Assembly Bill 1657, authored by Assembly member Eduardo Garcia, D-Coachella, requires the creation of the Lithium Valley Commission, which will look into specific issues and potential incentives regarding lithium extraction and use in California.
Upon his appointment, Supervisor Kelley said, “Imperial County is rich in natural resources to support the expansion of lithium extraction. This exciting new industry has the potential to generate millions of dollars in revenue and jobs for our region.

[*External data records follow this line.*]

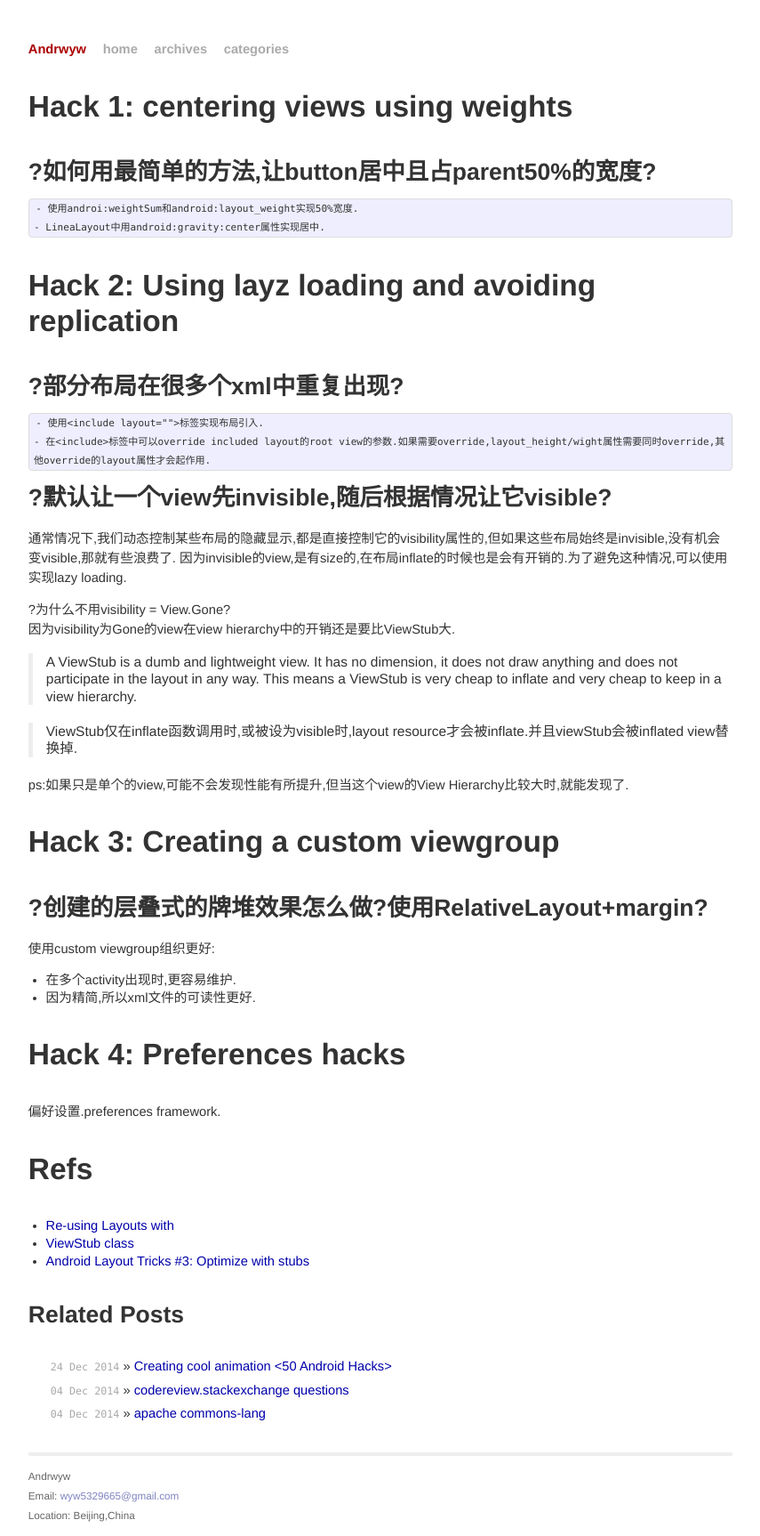
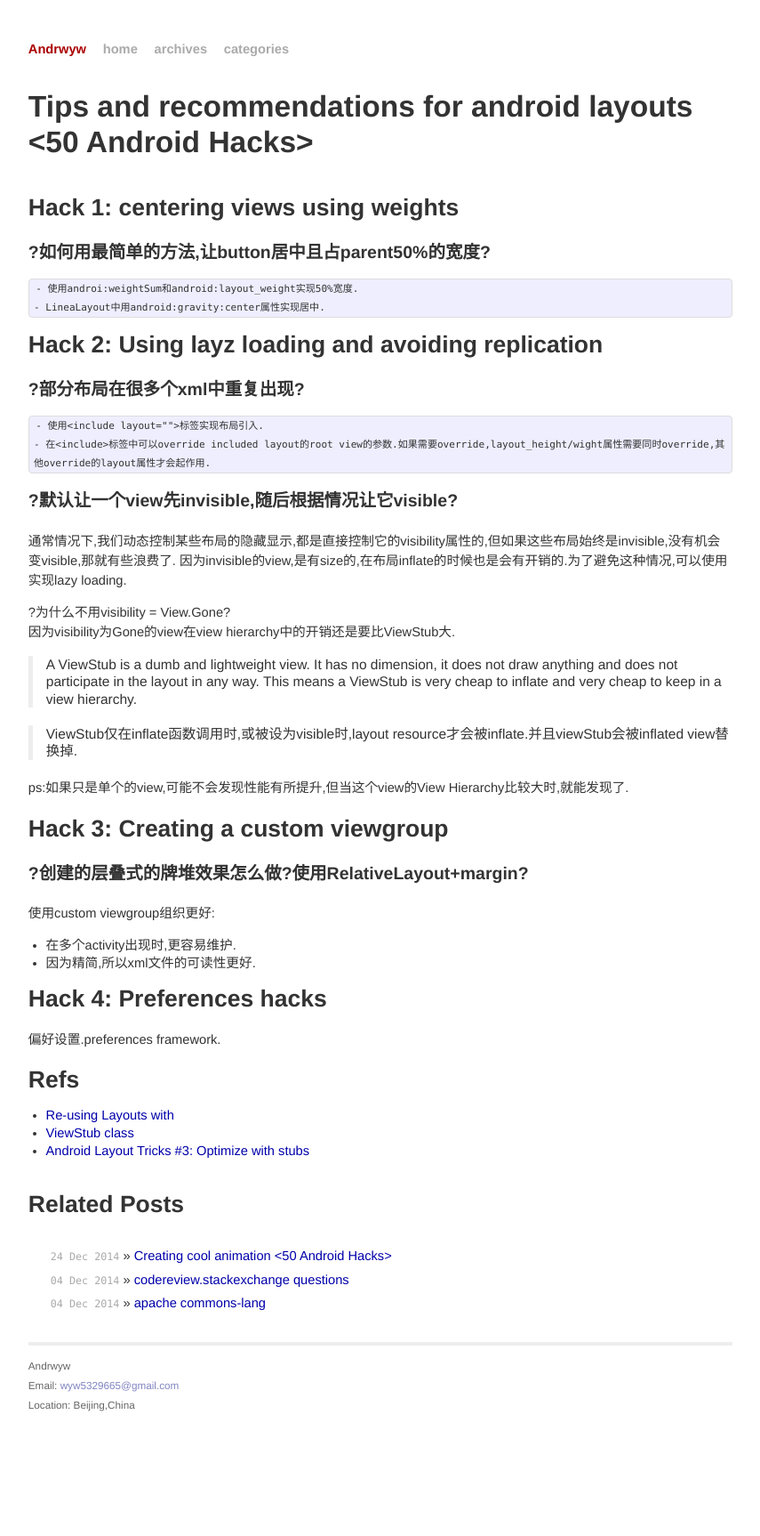
Before and after one commit to Andrwyw/Andrwyw.github.io, a Jekyll site: the page built from _posts/2014-12-18-Tips-and-recommendations-for-android-layouts-50AH.md, in a window 1280 px wide. Shown: the whole page at 89% size, without its empty margins (212-1067 px from the left). Built offline with Jekyll 4.4.1, drawn with Linux system fonts in a browser that asks for light colours; comment, search, counter and statistics services are not loaded; after the commit the page ends 1602 px from its top, so only the background shows below that.

Commit message:
fix title level

```diff
--- a/_posts/2014-12-18-Tips-and-recommendations-for-android-layouts-50AH.md
+++ b/_posts/2014-12-18-Tips-and-recommendations-for-android-layouts-50AH.md
@@ -4,21 +4,22 @@ title: "Tips and recommendations for android layouts <50 Android Hacks>"
 tags: [android]
 categories: [50 android hacks, 读书笔记]
 ---
+# Tips and recommendations for android layouts <50 Android Hacks>
 
-# Hack 1: centering views using weights
+## Hack 1: centering views using weights
 
-## ?如何用最简单的方法,让button居中且占parent50%的宽度?
+### ?如何用最简单的方法,让button居中且占parent50%的宽度?
 	- 使用androi:weightSum和android:layout_weight实现50%宽度.
 	- LineaLayout中用android:gravity:center属性实现居中.
 
 
-# Hack 2: Using layz loading and avoiding replication
+## Hack 2: Using layz loading and avoiding replication
 
-## ?部分布局在很多个xml中重复出现?
+### ?部分布局在很多个xml中重复出现?
 	- 使用<include layout="">标签实现布局引入.
 	- 在<include>标签中可以override included layout的root view的参数.如果需要override,layout_height/wight属性需要同时override,其他override的layout属性才会起作用.
 
-## ?默认让一个view先invisible,随后根据情况让它visible?
+### ?默认让一个view先invisible,随后根据情况让它visible?
 通常情况下,我们动态控制某些布局的隐藏显示,都是直接控制它的visibility属性的,但如果这些布局始终是invisible,没有机会变visible,那就有些浪费了.
 因为invisible的view,是有size的,在布局inflate的时候也是会有开销的.为了避免这种情况,可以使用<ViewStub>实现lazy loading.
 
@@ -31,19 +32,19 @@ categories: [50 android hacks, 读书笔记]
 
 ps:如果只是单个的view,可能不会发现性能有所提升,但当这个view的View Hierarchy比较大时,就能发现了.
 
-# Hack 3: Creating a custom viewgroup
+## Hack 3: Creating a custom viewgroup
 
-## ?创建的层叠式的牌堆效果怎么做?使用RelativeLayout+margin?
+### ?创建的层叠式的牌堆效果怎么做?使用RelativeLayout+margin?
 使用custom viewgroup组织更好:
 
 - 在多个activity出现时,更容易维护.
 - 因为精简,所以xml文件的可读性更好.
 
-# Hack 4: Preferences hacks
+## Hack 4: Preferences hacks
 偏好设置.preferences framework.
 
 
-# Refs
+## Refs
 - [Re-using Layouts with <include/>](http://developer.android.com/training/improving-layouts/reusing-layouts.html)
 - [ViewStub class](http://developer.android.com/reference/android/view/ViewStub.html)
 - [Android Layout Tricks #3: Optimize with stubs](http://android-developers.blogspot.sg/2009/03/android-layout-tricks-3-optimize-with.html)
```
Also changed, not shown: _posts/2014-12-24-creating-cool-animation-50AH.md (+7 -5 lines).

It is an honor to be a part of this new venture representing Imperial County.”
“I am proud to represent the IID on the Lithium Valley Commission,” Hanks stated in an IID press release. “The recovery of lithium from geothermal brine is an exciting and significant new opportunity for this industry. It has the potential to unleash millions of dollars in new economic infrastructure development and job creation at the local and regional level. As California continues to move aggressively on its clean energy and environmental goals, electrification of our transportation sector will require growing supplies of lithium batteries. Why not have it come from our own state?”

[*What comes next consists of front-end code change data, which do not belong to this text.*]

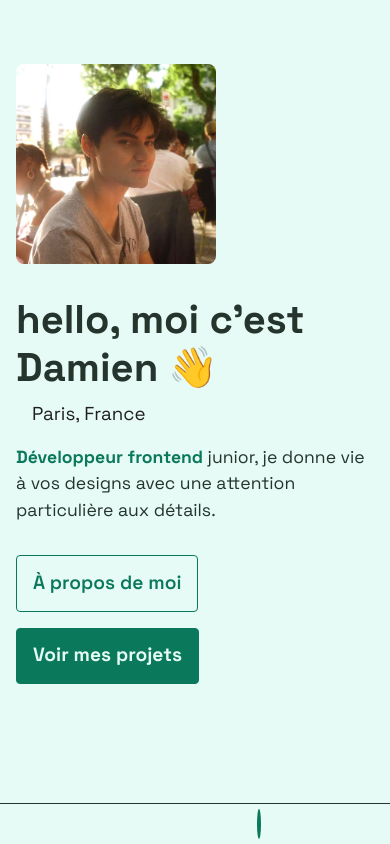
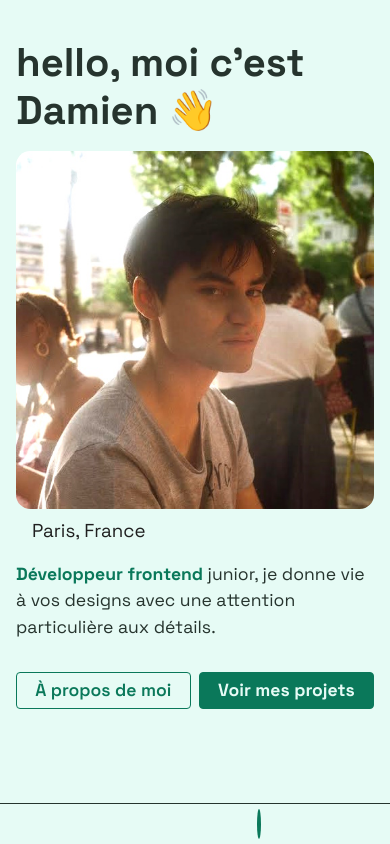
Before and after one commit to GDami/portfolio, a React (Vite) app: page / in a window 390 px wide. Built offline with nearby package versions, Linux system fonts and the light colour scheme; some icons are missing.

Commit message:
put the hero img between the title and subtext in mobile mode

```diff
--- a/src/App.css
+++ b/src/App.css
@@ -86,7 +86,7 @@ section {
 @keyframes appear-from-below {
     from {
         opacity: 0;
-        transform: translateY(30px);
+        transform: translateY(40px);
     }
     to {
         opacity: 1;
--- a/src/App.tsx
+++ b/src/App.tsx
@@ -28,7 +28,7 @@ function App() {
 				}
 			})
 		}, {
-			rootMargin: "-50px"
+			rootMargin: "-80px"
 		})
 
 		const registerElement = (element: Element) => {
--- a/src/components/landing/Hero.css
+++ b/src/components/landing/Hero.css
@@ -8,16 +8,25 @@
 }
 
 .hero {
-    max-width: 800px;
+    width: 800px;
+    height: 400px;
     margin-inline: auto;
 
     display: flex;
+    flex-direction: column;
+    flex-wrap: wrap-reverse;
+
     justify-content: center;
-    align-items: center;
+    align-items: flex-end;
 
-    gap: var(--spacing-xlarge);
+    gap: var(--spacing-common);
 
 
+}
+
+.hero > * {
+    max-width: 500px;
+    order: 2;
 }
 
 @keyframes appear-from-left {
@@ -62,8 +71,10 @@
 
 .hero-img-container {
     position:relative;
-    min-width: 256px    ;
+    min-width: 256px;
     max-width: 256px;
+
+    order: 9;
 
     opacity: 0;
     animation: appear-and-scale .3s .2s ease-in-out forwards;
@@ -213,20 +224,27 @@
 @media screen and (max-width: 1024px) {
     .hero {
         flex-direction: column;
-        padding-top: var(--spacing-large);
+        padding-top: var(--spacing-common);
+        padding-inline: var(--spacing-common);
+        gap: var(--spacing-common);
         padding-bottom: calc( 2 * var(--spacing-xlarge));
-        padding-inline: var(--spacing-large);
-        gap: var(--spacing-large);
         width: auto;
-        align-items: flex-start;
+        max-width: 400px;
+        align-items: flex-end;
         justify-content: flex-end;
+
+        height:auto;
     }
 
     .hero-img-container {
         min-width: 200px;
-        width: 33%;
-        max-width: 33%;
+        width: 100%;
+        max-width: 400px;
+        order: 1;
+    }
 
+    .hero-title {
+        order: 0;
     }
 
 
@@ -238,19 +256,19 @@
         animation-delay: .1s;
     }
 
+    .hero-ctas {
+        width: 100%;
+    }
+
     .hero-cta {
+        flex-grow: 1;
         justify-content: center;
+        font-size: 1.1rem;
     }
 
 }
 
 @media screen and (max-width: 768px) {
-    .hero {
-        padding-top: var(--spacing-common);
-        padding-inline: var(--spacing-common);
-        gap: var(--spacing-common);
-        max-width: 600px;
-    }
 
     .hero-cta .animated-underline::after {
         display: none;
@@ -258,7 +276,6 @@
 
     .hero-title {
         font-size: 2.8rem;
-        margin-top: var(--spacing-common);
     }
 }
 
@@ -266,4 +283,12 @@
     .hero-title {
         font-size: 2.5rem;
     }
+
+    .hero-ctas {
+        gap: var(--spacing-low);
+    }
+
+    .hero-cta {
+        padding-block: 0;
+    }
 }
--- a/src/components/landing/Hero.tsx
+++ b/src/components/landing/Hero.tsx
@@ -14,7 +14,6 @@ export function Hero() {
                     <img className='hero-img' src={heroImg} alt='hero-img'></img>
                     <img className='villain-img' src={versoImg} alt='noisette-img'></img>
                 </div>
-                <div className='hero-heading'>
                 <h1 className='hero-title'>{t("hero.title.1")}<span className='no-linebreak'>{t("hero.title.2")}<span className='wave-hand'>👋</span></span></h1>
                 <h3 className='hero-info'><i className='bxr  bx-location'  ></i> Paris, France</h3>
                 <h3 className='hero-subtext'>{t("hero.subtext.1")}<strong>{t("hero.subtext.2")}</strong>{t("hero.subtext.3")}<span className='hero-detail animated-underline'>{t("hero.subtext.4")}</span>.</h3>
@@ -22,7 +21,8 @@ export function Hero() {
                     <a className='hero-cta secondary ' href='#about'><span className='animated-underline'>{t("hero.cta.1")}</span></a>
                     <a className='hero-cta primary ' href='#projects'><span className='animated-underline'>{t("hero.cta.2")}</span></a>
                 </div>
-                </div>
+                {/* <div className='hero-heading'>
+                </div> */}
             </div>
         </div>
     )
```
Lines whose indentation alone changed are shown as unchanged.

Appointment to the commission will be effective on Jan. 1, when AB 1657 goes into effect.
David Hochschild, chair of the California Energy Commission, said the appointees to the Lithium Valley Commission represent a “committed and diverse group of stakeholders that will bring their expertise to the table.” CEC Commissioner Karen Douglas further added that the commission and the work they do has a direct nexus to the state’s restoration efforts at the Salton Sea.
In September, Newsom signed AB 1657 to create the blue-ribbon commission meant to explore and expand the state’s emerging lithium-recovery industry.
“After years of concerted advocacy, we have successfully secured California’s commitment to explore the abundant lithium extraction, renewable power potential of the Salton Sea geothermal resource area,” stated Assembly member Garcia in a press release regarding the bill. “In addition to helping meet our clean energy goals, this commission could serve as a valuable lever of our state’s economic recovery strategy.
“The passage of AB 1657 is a major victory for our region, especially for our most impoverished communities who would benefit from the jobs a competitive lithium industry will bring to our area,” he added.
The commission is required to submit a report to the Legislature documenting its findings and recommendations by Oct. 1, 2022.